Extracted information:
━━━━━━━━━━━━━━━━━━━━━━━━━━━━━━

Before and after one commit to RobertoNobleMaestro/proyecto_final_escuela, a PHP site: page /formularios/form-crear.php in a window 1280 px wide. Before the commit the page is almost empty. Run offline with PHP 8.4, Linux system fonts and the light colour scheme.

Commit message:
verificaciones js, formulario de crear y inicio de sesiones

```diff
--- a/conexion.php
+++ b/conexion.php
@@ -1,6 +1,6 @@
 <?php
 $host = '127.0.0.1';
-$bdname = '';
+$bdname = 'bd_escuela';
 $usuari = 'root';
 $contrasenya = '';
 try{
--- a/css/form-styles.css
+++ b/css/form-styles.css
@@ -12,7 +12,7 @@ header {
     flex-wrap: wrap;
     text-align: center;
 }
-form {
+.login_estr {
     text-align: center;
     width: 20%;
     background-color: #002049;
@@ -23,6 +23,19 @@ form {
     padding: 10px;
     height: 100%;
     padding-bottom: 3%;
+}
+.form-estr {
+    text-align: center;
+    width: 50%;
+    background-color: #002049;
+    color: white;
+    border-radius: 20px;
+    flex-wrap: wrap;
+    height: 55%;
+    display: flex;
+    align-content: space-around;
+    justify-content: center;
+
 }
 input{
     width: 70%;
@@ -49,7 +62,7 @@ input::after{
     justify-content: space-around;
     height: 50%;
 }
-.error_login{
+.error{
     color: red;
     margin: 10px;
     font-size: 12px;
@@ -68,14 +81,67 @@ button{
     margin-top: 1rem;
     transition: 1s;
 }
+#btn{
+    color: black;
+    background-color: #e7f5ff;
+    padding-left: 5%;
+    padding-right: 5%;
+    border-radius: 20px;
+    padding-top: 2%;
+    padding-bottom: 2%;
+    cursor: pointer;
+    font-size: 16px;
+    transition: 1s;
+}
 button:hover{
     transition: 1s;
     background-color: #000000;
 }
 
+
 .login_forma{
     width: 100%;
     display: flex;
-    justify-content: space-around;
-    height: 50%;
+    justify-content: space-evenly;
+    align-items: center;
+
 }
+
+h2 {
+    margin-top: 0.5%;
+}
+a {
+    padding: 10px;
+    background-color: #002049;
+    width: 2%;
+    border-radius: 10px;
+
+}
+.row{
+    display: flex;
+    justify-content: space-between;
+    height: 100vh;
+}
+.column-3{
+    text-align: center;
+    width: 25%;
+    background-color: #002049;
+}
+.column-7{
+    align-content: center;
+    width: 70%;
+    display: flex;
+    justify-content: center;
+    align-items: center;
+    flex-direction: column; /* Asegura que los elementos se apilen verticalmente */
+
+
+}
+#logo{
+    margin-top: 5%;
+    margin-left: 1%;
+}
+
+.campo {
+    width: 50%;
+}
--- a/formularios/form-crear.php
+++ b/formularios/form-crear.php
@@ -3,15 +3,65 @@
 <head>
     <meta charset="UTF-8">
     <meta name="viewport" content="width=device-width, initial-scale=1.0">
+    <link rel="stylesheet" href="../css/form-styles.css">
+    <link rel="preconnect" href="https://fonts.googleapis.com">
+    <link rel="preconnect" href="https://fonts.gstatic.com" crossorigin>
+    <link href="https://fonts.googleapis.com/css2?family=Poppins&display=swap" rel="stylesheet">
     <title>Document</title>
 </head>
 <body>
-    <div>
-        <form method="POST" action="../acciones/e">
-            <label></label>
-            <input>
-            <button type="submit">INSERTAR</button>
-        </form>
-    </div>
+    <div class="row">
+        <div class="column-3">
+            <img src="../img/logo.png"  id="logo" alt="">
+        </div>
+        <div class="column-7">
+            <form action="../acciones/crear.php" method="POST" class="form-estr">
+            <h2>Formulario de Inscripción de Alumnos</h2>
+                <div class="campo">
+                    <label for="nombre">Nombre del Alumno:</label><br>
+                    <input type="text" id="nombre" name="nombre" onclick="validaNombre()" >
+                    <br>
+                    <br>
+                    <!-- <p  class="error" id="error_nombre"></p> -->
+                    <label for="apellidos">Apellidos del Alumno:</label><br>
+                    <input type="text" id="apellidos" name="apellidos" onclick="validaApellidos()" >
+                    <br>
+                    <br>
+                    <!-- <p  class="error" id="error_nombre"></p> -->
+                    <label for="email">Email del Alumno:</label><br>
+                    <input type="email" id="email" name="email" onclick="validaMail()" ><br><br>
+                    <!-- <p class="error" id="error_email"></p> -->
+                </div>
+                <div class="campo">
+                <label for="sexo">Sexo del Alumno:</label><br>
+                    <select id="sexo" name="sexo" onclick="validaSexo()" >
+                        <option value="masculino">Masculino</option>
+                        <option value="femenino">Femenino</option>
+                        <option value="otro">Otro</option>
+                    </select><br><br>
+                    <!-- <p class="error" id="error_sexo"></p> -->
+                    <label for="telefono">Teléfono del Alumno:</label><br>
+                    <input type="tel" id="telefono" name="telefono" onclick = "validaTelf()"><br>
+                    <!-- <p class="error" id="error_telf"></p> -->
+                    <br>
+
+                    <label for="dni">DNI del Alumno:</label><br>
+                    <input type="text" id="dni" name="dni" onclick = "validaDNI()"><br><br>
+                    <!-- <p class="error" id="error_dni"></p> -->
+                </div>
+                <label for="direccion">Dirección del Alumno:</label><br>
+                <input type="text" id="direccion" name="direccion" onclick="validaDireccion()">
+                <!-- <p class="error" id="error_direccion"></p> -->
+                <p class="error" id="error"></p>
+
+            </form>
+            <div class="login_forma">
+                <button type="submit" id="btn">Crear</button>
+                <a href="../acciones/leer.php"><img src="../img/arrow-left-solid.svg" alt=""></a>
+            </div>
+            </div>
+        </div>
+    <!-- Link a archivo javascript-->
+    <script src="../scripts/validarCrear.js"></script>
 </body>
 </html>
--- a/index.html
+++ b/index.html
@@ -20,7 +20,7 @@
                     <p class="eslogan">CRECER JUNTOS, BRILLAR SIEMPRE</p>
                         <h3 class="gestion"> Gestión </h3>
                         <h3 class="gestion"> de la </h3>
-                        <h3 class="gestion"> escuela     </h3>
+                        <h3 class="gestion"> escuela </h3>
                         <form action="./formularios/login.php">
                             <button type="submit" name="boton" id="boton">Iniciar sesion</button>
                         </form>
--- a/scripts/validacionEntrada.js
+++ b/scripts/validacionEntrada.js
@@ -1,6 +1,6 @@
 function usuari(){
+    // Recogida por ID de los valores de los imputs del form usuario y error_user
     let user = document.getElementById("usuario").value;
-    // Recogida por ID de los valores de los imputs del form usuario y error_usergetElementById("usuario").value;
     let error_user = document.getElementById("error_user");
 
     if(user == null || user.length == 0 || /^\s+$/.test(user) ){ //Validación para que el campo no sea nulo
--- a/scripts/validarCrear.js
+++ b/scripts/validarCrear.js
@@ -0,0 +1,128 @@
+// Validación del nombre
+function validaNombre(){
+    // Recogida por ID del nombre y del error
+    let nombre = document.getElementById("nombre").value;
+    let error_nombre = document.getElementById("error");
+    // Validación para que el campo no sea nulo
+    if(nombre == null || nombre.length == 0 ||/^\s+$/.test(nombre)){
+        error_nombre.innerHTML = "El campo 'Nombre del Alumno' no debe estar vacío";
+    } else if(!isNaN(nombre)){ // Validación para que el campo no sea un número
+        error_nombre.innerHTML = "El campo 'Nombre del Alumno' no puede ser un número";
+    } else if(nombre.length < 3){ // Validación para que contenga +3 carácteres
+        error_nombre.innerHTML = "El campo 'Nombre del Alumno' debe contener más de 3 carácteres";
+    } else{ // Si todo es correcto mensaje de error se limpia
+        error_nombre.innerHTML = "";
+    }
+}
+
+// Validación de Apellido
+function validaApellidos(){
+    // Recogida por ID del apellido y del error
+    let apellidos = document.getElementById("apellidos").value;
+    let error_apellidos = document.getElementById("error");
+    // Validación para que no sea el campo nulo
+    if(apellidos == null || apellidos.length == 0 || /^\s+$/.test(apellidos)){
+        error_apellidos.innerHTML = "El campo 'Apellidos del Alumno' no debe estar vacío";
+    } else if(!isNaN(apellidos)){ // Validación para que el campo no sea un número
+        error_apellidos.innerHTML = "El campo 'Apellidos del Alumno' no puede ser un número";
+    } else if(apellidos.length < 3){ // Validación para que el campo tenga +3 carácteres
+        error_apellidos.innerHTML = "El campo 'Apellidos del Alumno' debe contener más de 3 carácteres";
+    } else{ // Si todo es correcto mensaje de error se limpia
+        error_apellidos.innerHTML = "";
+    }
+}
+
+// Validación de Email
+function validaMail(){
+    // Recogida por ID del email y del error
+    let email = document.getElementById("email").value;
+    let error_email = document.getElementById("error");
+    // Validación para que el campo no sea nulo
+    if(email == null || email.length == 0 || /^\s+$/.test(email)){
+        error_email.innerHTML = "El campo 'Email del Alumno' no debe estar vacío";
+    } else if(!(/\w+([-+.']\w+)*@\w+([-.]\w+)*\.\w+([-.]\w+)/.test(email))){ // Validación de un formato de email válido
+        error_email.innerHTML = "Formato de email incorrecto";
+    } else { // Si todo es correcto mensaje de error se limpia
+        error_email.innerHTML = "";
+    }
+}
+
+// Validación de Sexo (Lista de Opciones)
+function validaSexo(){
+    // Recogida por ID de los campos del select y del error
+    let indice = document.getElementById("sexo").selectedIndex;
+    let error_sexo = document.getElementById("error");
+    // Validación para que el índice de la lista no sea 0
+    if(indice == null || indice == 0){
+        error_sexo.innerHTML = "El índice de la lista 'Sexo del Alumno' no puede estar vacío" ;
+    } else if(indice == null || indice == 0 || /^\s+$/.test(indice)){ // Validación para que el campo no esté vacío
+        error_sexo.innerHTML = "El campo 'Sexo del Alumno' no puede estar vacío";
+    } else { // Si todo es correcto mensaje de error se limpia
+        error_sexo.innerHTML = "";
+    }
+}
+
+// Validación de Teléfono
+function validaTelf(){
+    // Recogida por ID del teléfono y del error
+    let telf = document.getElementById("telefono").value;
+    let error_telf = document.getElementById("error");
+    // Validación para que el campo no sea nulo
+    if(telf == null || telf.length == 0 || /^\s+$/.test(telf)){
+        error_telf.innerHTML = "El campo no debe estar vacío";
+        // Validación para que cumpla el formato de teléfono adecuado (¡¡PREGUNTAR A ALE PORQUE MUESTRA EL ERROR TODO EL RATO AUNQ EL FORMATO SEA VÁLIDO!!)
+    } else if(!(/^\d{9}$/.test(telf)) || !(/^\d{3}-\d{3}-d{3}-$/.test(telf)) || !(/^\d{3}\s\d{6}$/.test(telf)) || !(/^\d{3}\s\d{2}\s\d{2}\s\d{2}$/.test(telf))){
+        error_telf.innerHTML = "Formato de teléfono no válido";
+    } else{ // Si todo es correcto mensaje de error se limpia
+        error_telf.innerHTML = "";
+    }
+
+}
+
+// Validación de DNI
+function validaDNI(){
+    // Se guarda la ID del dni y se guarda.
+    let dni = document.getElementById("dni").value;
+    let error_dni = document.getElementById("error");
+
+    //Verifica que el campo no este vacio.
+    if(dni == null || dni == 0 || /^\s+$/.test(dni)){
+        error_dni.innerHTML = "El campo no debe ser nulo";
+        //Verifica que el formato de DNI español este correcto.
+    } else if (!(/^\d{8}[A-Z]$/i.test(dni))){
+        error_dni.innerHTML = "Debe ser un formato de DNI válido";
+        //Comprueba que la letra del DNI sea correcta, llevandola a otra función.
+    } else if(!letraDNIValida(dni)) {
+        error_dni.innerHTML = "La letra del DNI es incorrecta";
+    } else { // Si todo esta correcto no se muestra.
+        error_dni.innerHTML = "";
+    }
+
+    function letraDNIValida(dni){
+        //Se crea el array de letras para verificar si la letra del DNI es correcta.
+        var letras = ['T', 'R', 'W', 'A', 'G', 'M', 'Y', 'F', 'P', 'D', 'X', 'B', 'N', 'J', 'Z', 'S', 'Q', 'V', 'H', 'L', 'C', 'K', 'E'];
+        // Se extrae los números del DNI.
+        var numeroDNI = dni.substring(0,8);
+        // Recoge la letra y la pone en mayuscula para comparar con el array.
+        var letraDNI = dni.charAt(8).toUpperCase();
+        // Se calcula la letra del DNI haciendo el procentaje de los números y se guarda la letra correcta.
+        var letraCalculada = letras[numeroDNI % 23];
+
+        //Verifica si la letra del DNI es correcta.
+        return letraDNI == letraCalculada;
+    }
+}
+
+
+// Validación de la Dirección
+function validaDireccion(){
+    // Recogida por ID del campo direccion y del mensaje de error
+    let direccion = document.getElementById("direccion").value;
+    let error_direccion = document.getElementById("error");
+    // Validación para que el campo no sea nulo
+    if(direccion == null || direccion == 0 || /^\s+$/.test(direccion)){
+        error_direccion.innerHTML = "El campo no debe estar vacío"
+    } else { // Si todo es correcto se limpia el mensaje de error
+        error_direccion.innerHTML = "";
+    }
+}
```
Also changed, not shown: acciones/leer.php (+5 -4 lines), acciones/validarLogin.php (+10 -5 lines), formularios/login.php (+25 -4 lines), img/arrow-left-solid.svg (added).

━━━━━━━━━━━━━━━━━━━━━━━━━━━━━━

Exercise description: Tally the lines in this data that hold the word "label" and state only the count.

Task result: 8